“A lot of people write in and say ‘My friends won’t watch ‘Dateline’ with me. I’m by myself at my apartment screaming to no one. So I go and listen to you guys,’” says Arnold, adding that they have fans in Canada, the United Kingdom, Norway and Australia, a country where “Dateline” isn’t even broadcast.
“I feel like ‘Dateline’ is a universal language,” says Mitchell.

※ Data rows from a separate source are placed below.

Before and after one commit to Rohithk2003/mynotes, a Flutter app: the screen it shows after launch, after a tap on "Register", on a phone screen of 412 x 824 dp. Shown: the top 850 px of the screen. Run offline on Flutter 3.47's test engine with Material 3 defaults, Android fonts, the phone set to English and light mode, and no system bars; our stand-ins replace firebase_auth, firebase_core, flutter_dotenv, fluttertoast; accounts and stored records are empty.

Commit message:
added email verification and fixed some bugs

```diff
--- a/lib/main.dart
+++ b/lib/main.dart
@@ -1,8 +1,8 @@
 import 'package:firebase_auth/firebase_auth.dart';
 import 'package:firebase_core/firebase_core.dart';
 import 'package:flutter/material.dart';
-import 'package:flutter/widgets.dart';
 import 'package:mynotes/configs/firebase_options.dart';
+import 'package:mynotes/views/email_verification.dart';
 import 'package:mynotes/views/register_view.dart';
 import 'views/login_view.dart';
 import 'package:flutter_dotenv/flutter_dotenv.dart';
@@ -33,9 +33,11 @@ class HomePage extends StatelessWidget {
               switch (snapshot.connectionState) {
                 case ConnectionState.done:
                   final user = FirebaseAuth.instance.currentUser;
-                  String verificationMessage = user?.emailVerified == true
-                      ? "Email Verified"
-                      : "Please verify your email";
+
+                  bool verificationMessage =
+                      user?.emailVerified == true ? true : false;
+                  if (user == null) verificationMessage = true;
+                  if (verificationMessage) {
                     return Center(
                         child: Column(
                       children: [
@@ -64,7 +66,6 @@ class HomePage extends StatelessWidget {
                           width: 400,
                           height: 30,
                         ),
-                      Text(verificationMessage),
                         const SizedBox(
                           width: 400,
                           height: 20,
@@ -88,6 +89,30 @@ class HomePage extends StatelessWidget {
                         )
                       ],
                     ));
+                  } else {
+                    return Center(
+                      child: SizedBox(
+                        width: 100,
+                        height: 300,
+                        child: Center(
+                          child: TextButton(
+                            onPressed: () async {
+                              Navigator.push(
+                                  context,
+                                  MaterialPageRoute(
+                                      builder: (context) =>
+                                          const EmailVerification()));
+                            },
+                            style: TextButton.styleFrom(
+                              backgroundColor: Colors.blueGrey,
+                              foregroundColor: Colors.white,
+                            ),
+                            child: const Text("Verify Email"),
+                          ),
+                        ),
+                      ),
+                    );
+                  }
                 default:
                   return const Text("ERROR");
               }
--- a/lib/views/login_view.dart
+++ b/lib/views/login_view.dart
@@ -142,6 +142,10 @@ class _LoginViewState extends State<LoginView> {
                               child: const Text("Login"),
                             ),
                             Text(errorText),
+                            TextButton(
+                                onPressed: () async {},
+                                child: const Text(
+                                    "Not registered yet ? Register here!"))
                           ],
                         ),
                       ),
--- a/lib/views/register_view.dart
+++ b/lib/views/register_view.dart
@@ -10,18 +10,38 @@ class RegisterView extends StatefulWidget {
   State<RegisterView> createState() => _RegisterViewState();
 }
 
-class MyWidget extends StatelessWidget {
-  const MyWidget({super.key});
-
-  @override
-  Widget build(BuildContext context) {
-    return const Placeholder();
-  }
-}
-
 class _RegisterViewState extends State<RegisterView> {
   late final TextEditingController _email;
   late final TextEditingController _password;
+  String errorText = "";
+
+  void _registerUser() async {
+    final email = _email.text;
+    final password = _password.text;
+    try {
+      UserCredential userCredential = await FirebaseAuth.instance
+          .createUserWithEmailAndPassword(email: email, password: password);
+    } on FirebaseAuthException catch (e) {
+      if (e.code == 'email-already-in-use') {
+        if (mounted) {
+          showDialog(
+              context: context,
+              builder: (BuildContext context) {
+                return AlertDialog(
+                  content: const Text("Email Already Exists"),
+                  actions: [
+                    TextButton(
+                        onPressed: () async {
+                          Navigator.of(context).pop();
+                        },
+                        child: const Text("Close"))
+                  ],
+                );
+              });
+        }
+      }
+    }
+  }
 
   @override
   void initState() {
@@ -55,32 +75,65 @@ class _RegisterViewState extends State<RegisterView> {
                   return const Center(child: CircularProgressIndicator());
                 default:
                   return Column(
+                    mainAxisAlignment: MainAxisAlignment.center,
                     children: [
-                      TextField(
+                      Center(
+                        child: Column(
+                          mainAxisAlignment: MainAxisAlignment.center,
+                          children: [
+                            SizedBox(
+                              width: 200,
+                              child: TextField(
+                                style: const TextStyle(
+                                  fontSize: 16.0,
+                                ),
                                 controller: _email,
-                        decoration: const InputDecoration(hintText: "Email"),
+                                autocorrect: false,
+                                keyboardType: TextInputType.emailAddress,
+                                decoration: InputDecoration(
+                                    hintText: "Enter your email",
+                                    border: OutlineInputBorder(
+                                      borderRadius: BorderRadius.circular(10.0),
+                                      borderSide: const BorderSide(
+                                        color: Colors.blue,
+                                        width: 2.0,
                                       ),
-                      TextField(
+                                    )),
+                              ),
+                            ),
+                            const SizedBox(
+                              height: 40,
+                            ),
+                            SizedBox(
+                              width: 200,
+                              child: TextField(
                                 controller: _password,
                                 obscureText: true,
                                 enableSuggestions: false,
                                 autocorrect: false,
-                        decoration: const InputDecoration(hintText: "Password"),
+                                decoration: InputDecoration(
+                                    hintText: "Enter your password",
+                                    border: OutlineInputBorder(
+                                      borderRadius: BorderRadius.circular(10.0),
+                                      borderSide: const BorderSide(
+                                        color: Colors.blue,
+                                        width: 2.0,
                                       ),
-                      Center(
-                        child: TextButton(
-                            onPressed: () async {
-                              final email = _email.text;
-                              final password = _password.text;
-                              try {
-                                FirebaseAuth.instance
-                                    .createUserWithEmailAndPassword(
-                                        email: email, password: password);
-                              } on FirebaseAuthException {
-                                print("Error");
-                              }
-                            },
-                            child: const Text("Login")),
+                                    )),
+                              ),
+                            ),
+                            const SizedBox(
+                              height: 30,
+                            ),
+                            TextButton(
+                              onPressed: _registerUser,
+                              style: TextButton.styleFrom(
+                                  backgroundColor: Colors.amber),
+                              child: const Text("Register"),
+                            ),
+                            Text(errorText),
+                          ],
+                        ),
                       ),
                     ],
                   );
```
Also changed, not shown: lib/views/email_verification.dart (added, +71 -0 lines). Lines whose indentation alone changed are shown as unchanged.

Recently, the pair began what they’ve categorized as a “special project,” a spin-off podcast called “A Date With the Bake,” where they recap episodes of “The Great British Baking Show.” They’ve cobbled together an income stream by way of Patreon subscribers and sponsors like Care/Of vitamins and the organic feminine hygiene company LOLA. By trade, Mitchell is a stylist, and Arnold, who was director Garry Marshall’s personal assistant for 12 years, pays the bills, in part, through her cross-stitch company on Etsy called Stitches Be Krazy. That said, they are now close to quitting their day jobs and making podcasting their full-time occupation.
Along the way, the pair have left a breadcrumb trail of personal details for listeners. For instance, Arnold’s doting mother, Joni, can still do the splits. Mitchell has a husband, Oliver, and an undisclosed number of cats who also interrupt the podcast. But it’s not surprising that after recapping more than 117 episodes of a series that specializes in gruesome murder, abject tragedy, heists and elaborate scams that the pair have absorbed many of its lessons.
“It’s not a good thing to accept a beverage from a spouse,” says Arnold, only half-joking. “Never date online or tell your spouse you have life insurance,” adds Mitchell. “And don’t let your smile light up a room. That’s the kiss of death right there.”
In fact, since the podcast’s inception they identify themselves only as Kimberly and Katie. Why did it take them two years to go public with their last names?
“We’re paranoid,” explains Arnold, with a tiny hint of apology in her voice. “We’ve watched too much ‘Dateline.’”